  21. Lodhia MH, Bhatt KR, Thaker VS. Antibacterial Activity of Essential Oils from Palmarosa, Evening Primrose, Lavender and Tuberose. Indian Journal of Pharmaceutical Sciences. 2009;71(2):134-136. doi:10.4103/0250-474X.54278.
  22. Edwards-Jones V, Buck R, Shawcross SG, Dawson MM, Dunn K. The effect of essential oils on methicillin-resistant Staphylococcus aureus using a dressing model. Burns. 2004 Dec;30(8):772-7.
  23. de Rapper S, Van Vuuren SF, Kamatou GP, Viljoen AM, Dagne E. The additive and synergistic antimicrobial effects of select frankincense and myrrh oils–a combination from the pharaonic pharmacopoeia. Lett Appl Microbiol. 2012 Apr;54(4):352-8. doi: 10.1111/j.1472-765X.2012.03216.x. Epub 2012 Feb 20.

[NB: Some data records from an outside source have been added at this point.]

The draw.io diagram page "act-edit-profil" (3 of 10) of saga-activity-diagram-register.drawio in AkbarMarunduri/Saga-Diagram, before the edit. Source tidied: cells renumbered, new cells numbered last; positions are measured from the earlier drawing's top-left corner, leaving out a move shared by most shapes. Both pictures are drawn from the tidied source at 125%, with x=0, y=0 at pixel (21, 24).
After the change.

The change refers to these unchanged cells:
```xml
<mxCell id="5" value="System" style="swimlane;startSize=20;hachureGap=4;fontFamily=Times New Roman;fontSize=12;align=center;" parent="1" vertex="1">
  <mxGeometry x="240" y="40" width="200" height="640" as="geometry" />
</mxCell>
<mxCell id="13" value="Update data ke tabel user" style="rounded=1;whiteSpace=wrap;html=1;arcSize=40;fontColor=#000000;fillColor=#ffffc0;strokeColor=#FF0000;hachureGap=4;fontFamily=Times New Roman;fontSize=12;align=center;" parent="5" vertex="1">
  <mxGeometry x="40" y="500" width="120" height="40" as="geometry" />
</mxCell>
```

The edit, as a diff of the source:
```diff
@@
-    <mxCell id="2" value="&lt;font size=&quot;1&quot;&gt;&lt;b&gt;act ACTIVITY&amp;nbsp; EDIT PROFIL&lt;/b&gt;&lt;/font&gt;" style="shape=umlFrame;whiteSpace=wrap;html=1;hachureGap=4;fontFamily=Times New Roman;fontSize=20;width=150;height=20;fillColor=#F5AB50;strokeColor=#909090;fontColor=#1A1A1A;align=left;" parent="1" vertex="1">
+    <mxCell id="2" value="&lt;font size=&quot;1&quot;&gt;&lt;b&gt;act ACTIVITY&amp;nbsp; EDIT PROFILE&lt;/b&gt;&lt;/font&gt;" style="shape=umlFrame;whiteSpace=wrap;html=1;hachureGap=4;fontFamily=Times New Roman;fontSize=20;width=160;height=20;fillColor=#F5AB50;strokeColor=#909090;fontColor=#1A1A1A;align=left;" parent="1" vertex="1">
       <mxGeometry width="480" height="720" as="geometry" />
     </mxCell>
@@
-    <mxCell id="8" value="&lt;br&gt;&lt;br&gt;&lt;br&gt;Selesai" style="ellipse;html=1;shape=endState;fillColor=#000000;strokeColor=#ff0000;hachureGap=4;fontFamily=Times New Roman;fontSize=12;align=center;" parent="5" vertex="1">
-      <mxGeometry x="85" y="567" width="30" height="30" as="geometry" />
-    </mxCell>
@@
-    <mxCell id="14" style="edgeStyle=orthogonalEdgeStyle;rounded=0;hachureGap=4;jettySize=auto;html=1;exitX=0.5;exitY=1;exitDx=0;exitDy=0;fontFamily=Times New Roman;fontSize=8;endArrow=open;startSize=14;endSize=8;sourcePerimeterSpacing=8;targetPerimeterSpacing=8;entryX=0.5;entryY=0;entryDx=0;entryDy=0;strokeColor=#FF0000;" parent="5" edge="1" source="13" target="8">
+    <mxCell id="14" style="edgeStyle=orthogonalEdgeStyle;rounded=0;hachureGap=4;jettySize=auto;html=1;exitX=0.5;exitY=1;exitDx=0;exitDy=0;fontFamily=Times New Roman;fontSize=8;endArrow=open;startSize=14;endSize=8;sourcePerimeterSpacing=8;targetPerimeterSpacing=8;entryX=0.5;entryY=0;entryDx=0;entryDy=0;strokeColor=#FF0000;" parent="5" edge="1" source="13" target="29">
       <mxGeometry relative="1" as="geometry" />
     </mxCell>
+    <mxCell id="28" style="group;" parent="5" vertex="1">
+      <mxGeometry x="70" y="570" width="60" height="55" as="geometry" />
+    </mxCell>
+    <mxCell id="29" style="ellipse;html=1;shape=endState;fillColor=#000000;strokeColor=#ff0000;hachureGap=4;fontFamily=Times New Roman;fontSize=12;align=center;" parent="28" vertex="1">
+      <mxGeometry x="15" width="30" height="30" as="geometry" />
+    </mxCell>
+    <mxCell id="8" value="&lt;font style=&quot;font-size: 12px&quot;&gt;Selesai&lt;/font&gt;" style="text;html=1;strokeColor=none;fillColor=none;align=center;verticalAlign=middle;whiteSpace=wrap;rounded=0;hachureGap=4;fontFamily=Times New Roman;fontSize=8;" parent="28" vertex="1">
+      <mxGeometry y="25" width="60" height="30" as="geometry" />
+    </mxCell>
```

Disclaimer: This information is applicable ONLY for therapeutic quality essential oils. This information DOES NOT apply to essential oils that have not been tested for purity and standardized constituents. There is no quality control in the United States, and oils labeled as “100% pure” need only to contain 5% of the actual oil. The rest of the bottle can be filled with fillers and sometimes toxic ingredients that can irritate the skin.

This material is for information purposes only and is not intended to diagnose, treat, or prescribe for any illness. You should check with your doctor regarding implementing any new strategies into your wellness regime. These statements have not been evaluated by the FDA.[/vc_column_text][/vc_column][/vc_row]

So, last week, Ben Greenfield asked me for the science behind lavender. He sparked me to write this article. If you found out about lavender or this article from Ben and of you want to use the exact form of lavender that Ben uses, go here.